This part of the trip was very impressive, both the gigantic icebergs in Baffin Bay, the majestic mountains in the dawn, the encounter with the Inuits and getting to know their culture, the close encounter with polar bears, walrus and killer whales or the impressive visit to the Franklin graves .
The Northwest Passage is the approximately 5,780 km long sea route that connects the Atlantic Ocean with the Pacific Ocean north of the American continent. It leads across the Arctic Ocean and its marginal seas as well as the associated ocean roads through the Canadian-Arctic archipelago.
Ever since Magellan discovered a sea route around South America to Asia in 1520, geographers, navigators and researchers have speculated about a possible route in northern America. Since such a Northwest Passage would have significantly shortened ship journeys between Europe and East Asia, the seafaring nations searched for a passage in the Arctic Ocean for more than 400 years.
The first complete nautical passage was made by Roald Amundsen 1903-1906 on the route discovered by John Rae through the James Ross Strait, Rae Strait and Simpson Strait on the small ship Gjøa.

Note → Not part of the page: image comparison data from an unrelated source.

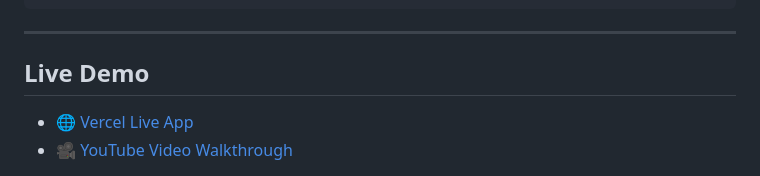
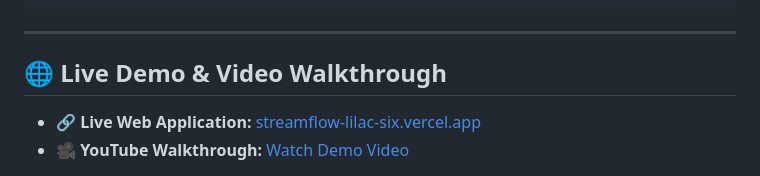
Before and after one commit to Shashiverm/streamflow, a Markdown page: README.md, the part around one of its changes. Drawn GitHub-style.

```diff
--- a/README.md
+++ b/README.md
@@ -72,9 +72,8 @@ StreamFlow is a real-time payroll streaming platform built on the **Stellar bloc
 
 ---
 
-## Live Demo
-- 🌐 [Vercel Live App](https://streamflow-lilac-six.vercel.app/)
-- 🎥 [YouTube Video Walkthrough](https://youtu.be/2vNsnRZ3q4o)
+## 🌐 Live Demo & Video Walkthrough
 
-<br />
+- 🔗 **Live Web Application:** [streamflow-lilac-six.vercel.app](https://streamflow-lilac-six.vercel.app/)
+- 🎥 **YouTube Walkthrough:** [Watch Demo Video](https://youtu.be/2vNsnRZ3q4o)
 
```
Also changed, not shown: other parts of README.md (+6 -2 lines).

So he circumnavigated King William Island east and avoided Victoria Strait west of the island where the Franklin expedition had failed. Amundsen wintered twice on King William Island. He had spent a whole summer with the Inuit in the area around the present-day settlement of Gjoa Haven (in the Inuit language: Uqsuqtuuq) on King William Island in order to gain their Arctic experience.